Singing the National Anthem at Atlanta Motor Speedway for the huge NASCAR race in the spring of '01 was something not many morning guys get to do. I got email from Korea after that one. There were 200,000 people there, and Lord only knows how many watching.
Singing the Anthem at the Peach Bowl two consecutive years was pretty cool, too. As well as doing it 15 times for the Braves, & several times for the Atlanta Hawks & Thrashers.
Being on CBS television and receiving the Academy of Country Music DJ of the Year Award is something I ought to include in my diary too, don't you think?
Going back over your career, is there anything you'd do differently?
I believe anybody that's been doing anything for this long would look back, and see the things they would have changed. I easily admit that's true for me. I'm sure there have been people I've hurt I didn't mean to hurt, things I've let go of that I should have held onto, and things I've held on to, I should have let go. No doubt, there have been times I've turned left when turning right would have made more sense, looking back. Then again, my wife's grandfather told her, "Things are the way they are because that's the way they're supposed to be."Whatever it is I would have changed or done differently, here I am, with a great family, people I love working with, and a radio family that loves me & let's me love them back. I'm fine.
And what about home-growing your own show, if there's someone reading this that would like to try it themselves, what do they need to know, i.e., start-up costs, how many stations to see daylight, best business model, etc.
Paul Stone, former owner of WNGC & Southern Broadcasting asked about my plans for life after KICKS. I grinned and told this powerful & wealthy man that I was going to start my own independent network, and he said to me, "Moby, that is a monumental undertaking."I told him I understood that, but I was dedicated to it. Had we have known how right he was, we might not have done it. It sure the heck ain't been easy. This, far and away, has been the most difficult thing I've ever attempted. Over the years, many have tried this, and few have succeeded. It's like I tell young artists with stars in their eyes, "You're not going to make it. You'll fail, and regret having tried. If those words dampen your fire to do it, then I'm absolutely right." We made the decision to try, yet to be prepared to fail, but we would never have that wonder of what would it have been like.
What they need to know?
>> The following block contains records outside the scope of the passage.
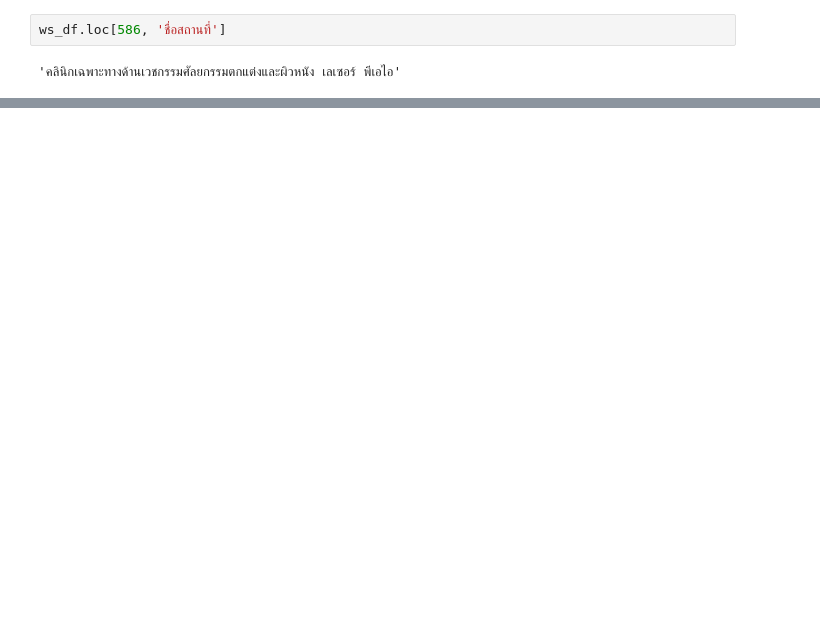
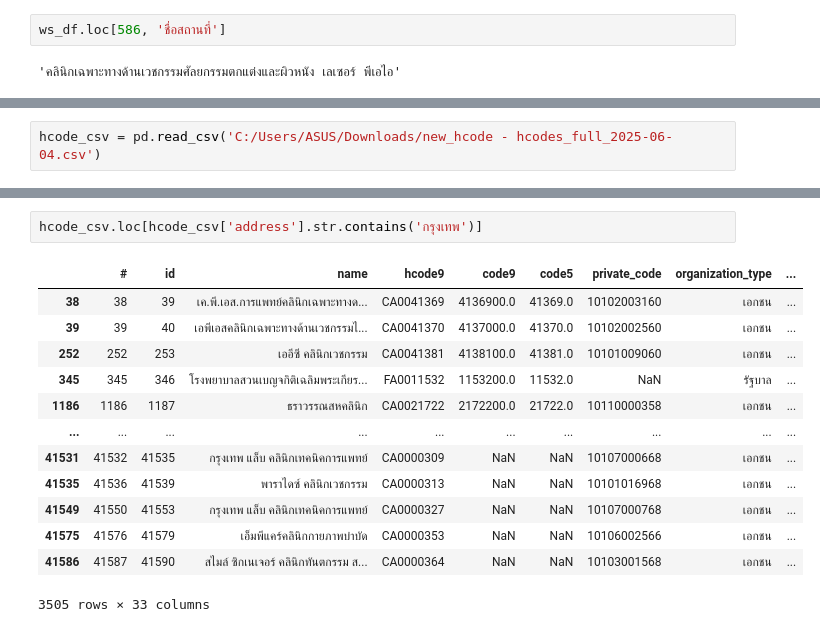
Before and after one commit to konrawit13/nct_distr, a Jupyter notebook: dist_report_v10.ipynb, the cells around one changed output, grey strips where cells are left out. Drawn from its saved outputs; the diff is of its cells as text; blank space fills up the shorter version.

```diff
--- a/dist_report_v10.ipynb
+++ b/dist_report_v10.ipynb
@@ -893,0 +1066,2 @@ ws_df.loc[ws_df['ชื่อสถานที่'].str.contains('อรรถ
+# %%
+hcode_csv = pd.read_csv('C:/Users/ASUS/Downloads/new_hcode - hcodes_full_2025-06-04.csv')
@@ -893,0 +1106,16 @@ ws_df.loc[ws_df['ชื่อสถานที่'].str.contains('อรรถ
+# %%
+hcode_csv.loc[hcode_csv['address'].str.contains('กรุงเทพ')]
+# %% [output]
+|  | # | id | name | hcode9 | code9 | code5 | private_code | organization_type | ... |
+| 38 | 38 | 39 | เค.พี.เอส.การแพทย์คลินิกเฉพาะทางด... | CA0041369 | 4136900.0 | 41369.0 | 10102003160 | เอกชน | ... |
+| 39 | 39 | 40 | เอพีเอสคลินิกเฉพาะทางด้านเวชกรรมไ... | CA0041370 | 4137000.0 | 41370.0 | 10102002560 | เอกชน | ... |
+| 252 | 252 | 253 | เออีซี คลินิกเวชกรรม | CA0041381 | 4138100.0 | 41381.0 | 10101009060 | เอกชน | ... |
+| 345 | 345 | 346 | โรงพยาบาลสวนเบญจกิติเฉลิมพระเกียร... | FA0011532 | 1153200.0 | 11532.0 | NaN | รัฐบาล | ... |
+| 1186 | 1186 | 1187 | ธราวรรณสหคลินิก | CA0021722 | 2172200.0 | 21722.0 | 10110000358 | เอกชน | ... |
+| ... | ... | ... | ... | ... | ... | ... | ... | ... | ... |
+| 41531 | 41532 | 41535 | กรุงเทพ แล็บ คลินิกเทคนิคการแพทย์ | CA0000309 | NaN | NaN | 10107000668 | เอกชน | ... |
+| 41535 | 41536 | 41539 | พาราไดซ์ คลินิกเวชกรรม | CA0000313 | NaN | NaN | 10101016968 | เอกชน | ... |
+| 41549 | 41550 | 41553 | กรุงเทพ แล็บ คลินิกเทคนิคการแพทย์ | CA0000327 | NaN | NaN | 10107000768 | เอกชน | ... |
+| 41575 | 41576 | 41579 | เอ็มพีแคร์คลินิกกายภาพบำบัด | CA0000353 | NaN | NaN | 10106002566 | เอกชน | ... |
+| 41586 | 41587 | 41590 | สไมล์ ซิกเนเจอร์ คลินิกทันตกรรม ส... | CA0000364 | NaN | NaN | 10103001568 | เอกชน | ... |
+3505 rows × 33 columns
```
Also changed, not shown: parts of 65 cells of this notebook, 3 other files.
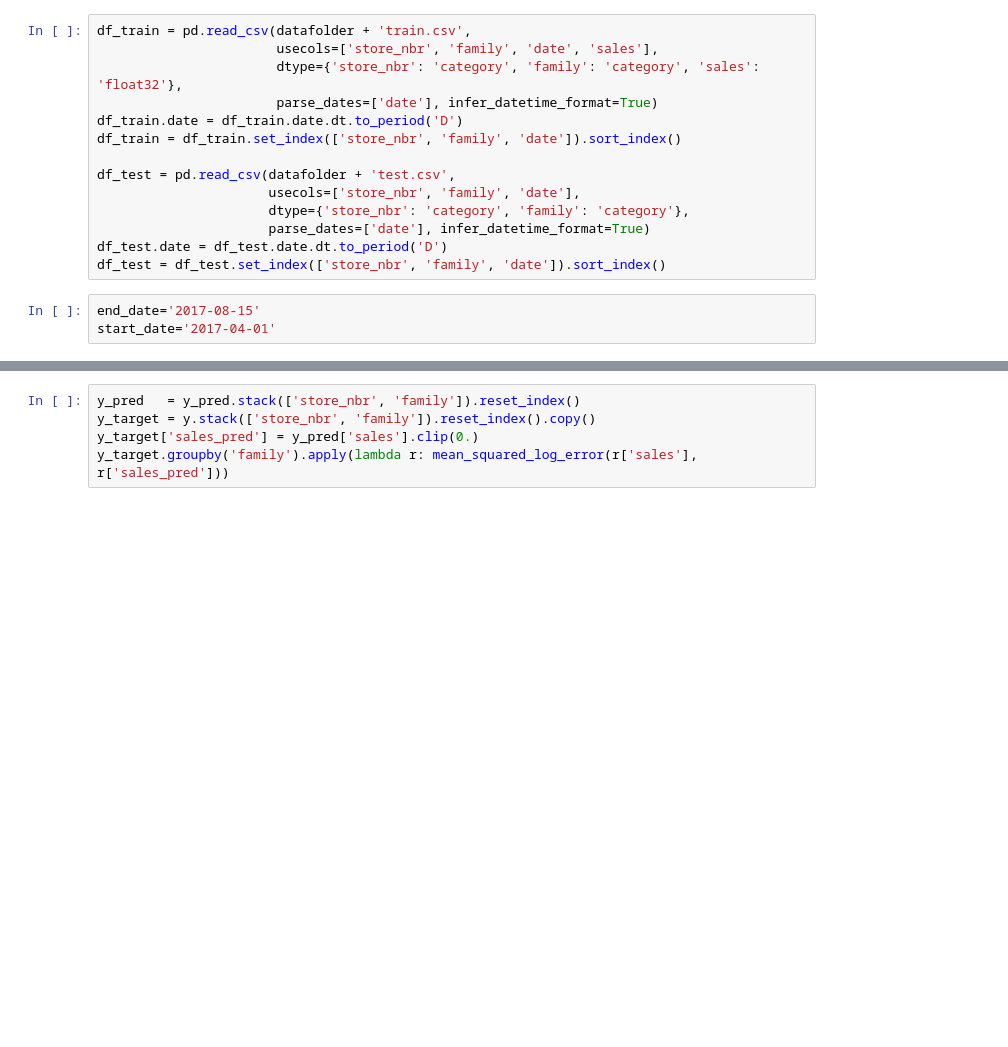
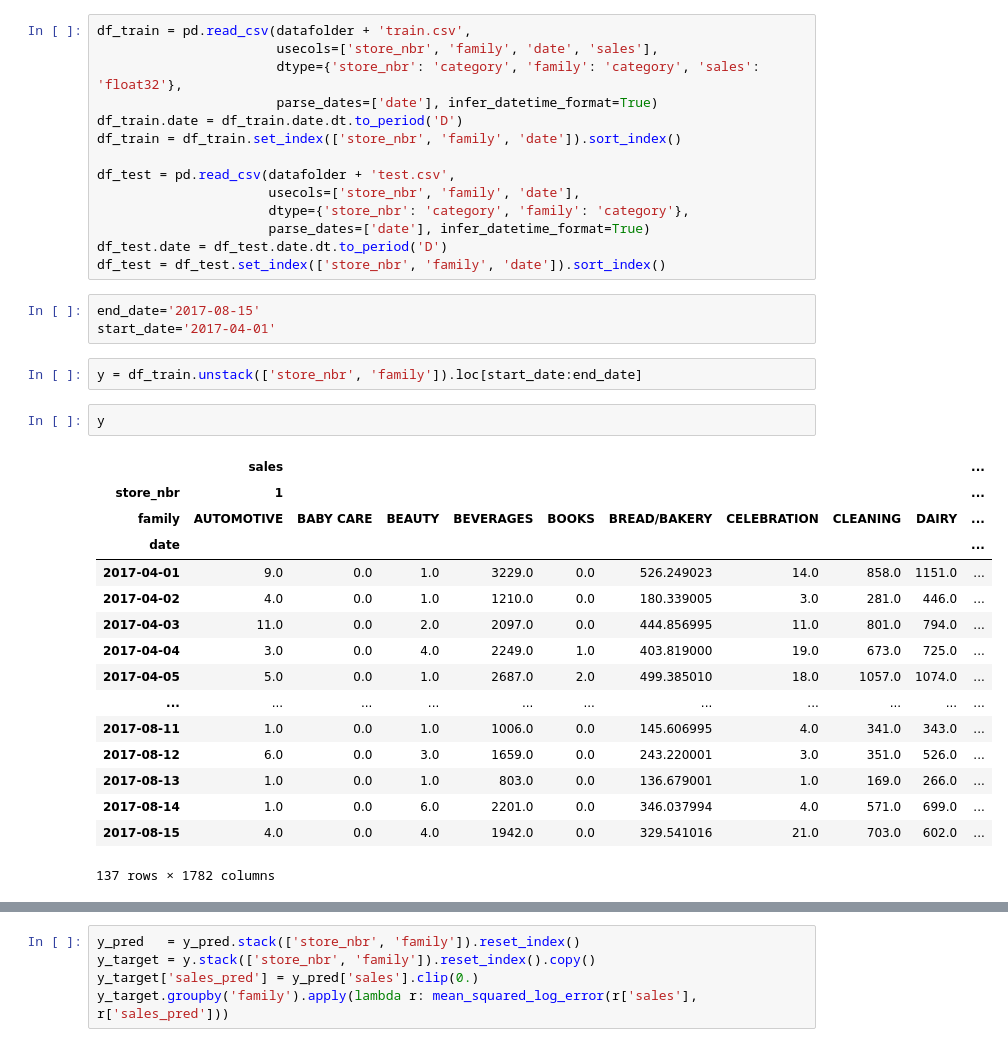
Before and after one commit to safersephy/ML-practice-2021, a Jupyter notebook: TS/TS EXAMPLE.ipynb, the cells around one changed output, grey strips where cells are left out. Cells and saved outputs as stored; diff of their text form; blank space fills up the shorter version.

```diff
--- a/TS/TS EXAMPLE.ipynb
+++ b/TS/TS EXAMPLE.ipynb
@@ -75,4 +75,25 @@ df_test = df_test.set_index(['store_nbr', 'family', 'date']).sort_index()
 # %%
 end_date='2017-08-15'
 start_date='2017-04-01'
+# %%
+y = df_train.unstack(['store_nbr', 'family']).loc[start_date:end_date]
+# %%
+y
+# %% [output]
+|  | sales |  |  |  |  |  |  |  |  | ... |
+| store_nbr | 1 |  |  |  |  |  |  |  |  | ... |
+| family | AUTOMOTIVE | BABY CARE | BEAUTY | BEVERAGES | BOOKS | BREAD/BAKERY | CELEBRATION | CLEANING | DAIRY | ... |
+| date |  |  |  |  |  |  |  |  |  | ... |
+| 2017-04-01 | 9.0 | 0.0 | 1.0 | 3229.0 | 0.0 | 526.249023 | 14.0 | 858.0 | 1151.0 | ... |
+| 2017-04-02 | 4.0 | 0.0 | 1.0 | 1210.0 | 0.0 | 180.339005 | 3.0 | 281.0 | 446.0 | ... |
+| 2017-04-03 | 11.0 | 0.0 | 2.0 | 2097.0 | 0.0 | 444.856995 | 11.0 | 801.0 | 794.0 | ... |
+| 2017-04-04 | 3.0 | 0.0 | 4.0 | 2249.0 | 1.0 | 403.819000 | 19.0 | 673.0 | 725.0 | ... |
+| 2017-04-05 | 5.0 | 0.0 | 1.0 | 2687.0 | 2.0 | 499.385010 | 18.0 | 1057.0 | 1074.0 | ... |
+| ... | ... | ... | ... | ... | ... | ... | ... | ... | ... | ... |
+| 2017-08-11 | 1.0 | 0.0 | 1.0 | 1006.0 | 0.0 | 145.606995 | 4.0 | 341.0 | 343.0 | ... |
+| 2017-08-12 | 6.0 | 0.0 | 3.0 | 1659.0 | 0.0 | 243.220001 | 3.0 | 351.0 | 526.0 | ... |
+| 2017-08-13 | 1.0 | 0.0 | 1.0 | 803.0 | 0.0 | 136.679001 | 1.0 | 169.0 | 266.0 | ... |
+| 2017-08-14 | 1.0 | 0.0 | 6.0 | 2201.0 | 0.0 | 346.037994 | 4.0 | 571.0 | 699.0 | ... |
+| 2017-08-15 | 4.0 | 0.0 | 4.0 | 1942.0 | 0.0 | 329.541016 | 21.0 | 703.0 | 602.0 | ... |
+137 rows × 1782 columns
 # %%
```
Also changed, not shown: parts of 6 cells of this notebook, 22 other files.
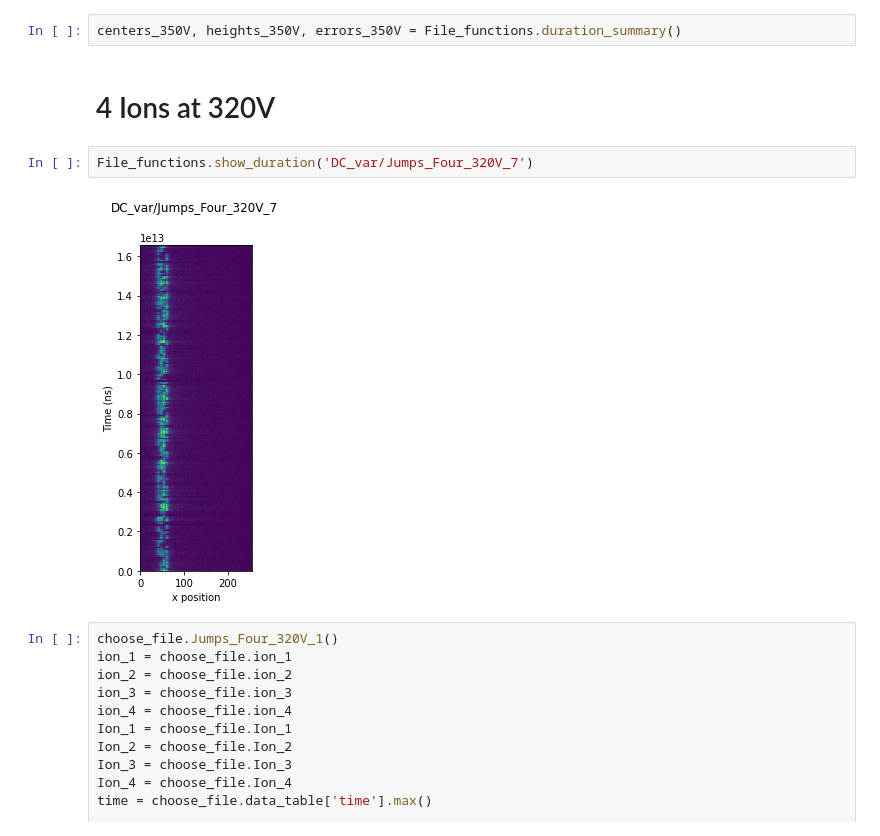
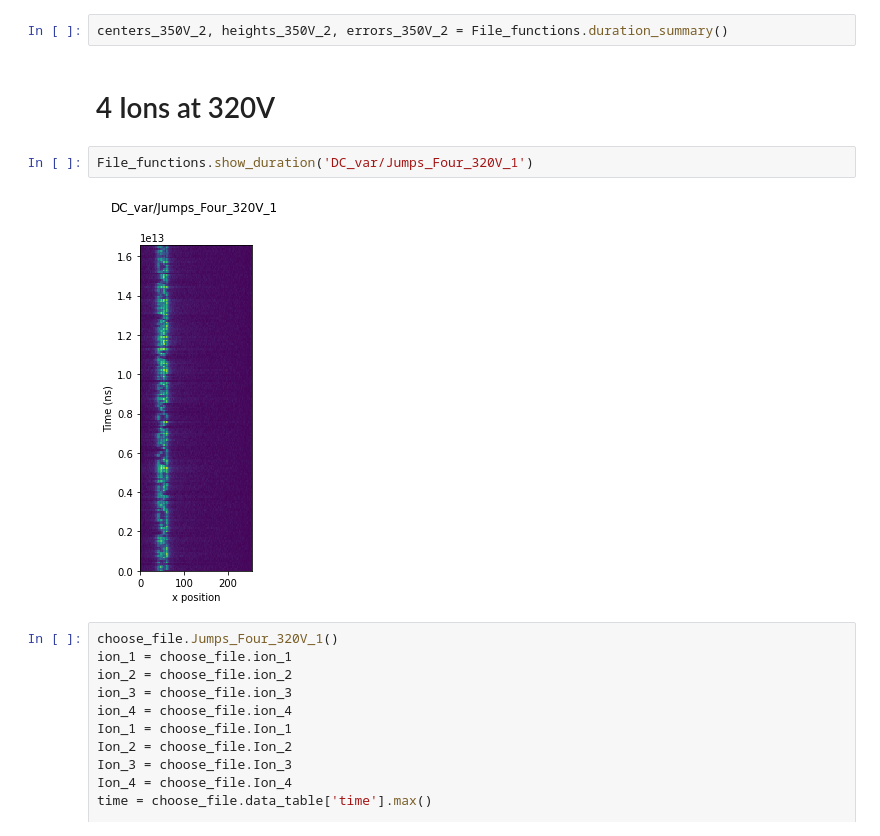
Before and after one commit to UW-ion-trap-group/Trapped_Ion_Tpx3Cam_Analysis, a Jupyter notebook: Tpx3Cam_Projects/Superradiance/Combine_Datasets.ipynb, the cells around one changed output. Drawn from its saved outputs; the diff is of its cells as text.

```diff
--- a/Tpx3Cam_Projects/Superradiance/Combine_Datasets.ipynb
+++ b/Tpx3Cam_Projects/Superradiance/Combine_Datasets.ipynb
@@ -189,11 +359,11 @@ rel_positions_350V = [choose_file.x1-np.average(positions), choose_file.x2-np.av
-# %%
-centers_350V, heights_350V, errors_350V = File_functions.duration_summary()
+# %%
+centers_350V_2, heights_350V_2, errors_350V_2 = File_functions.duration_summary()
 # %% [markdown]
 # 4 Ions at 320V
 # %%
-File_functions.show_duration('DC_var/Jumps_Four_320V_7')
+File_functions.show_duration('DC_var/Jumps_Four_320V_1')
 # %% [output]
-[figure, old version]
+[figure, new version]
 # %%
 choose_file.Jumps_Four_320V_1()
 ion_1 = choose_file.ion_1
```
Also changed, not shown: parts of 33 cells of this notebook, 4 other files.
Close your eyes and just do it if you think you got the balls.
Start up costs? Many times more than you would ever have projected.
How many stations before you launch ? Fewer than you would think you would, or should have.
Best business model? Understand that many before you have tried and failed, but that wasn't you, and you'll never know unless you go to the deep end of the pool and jump in. Don't forget to hold your breath, and good luck.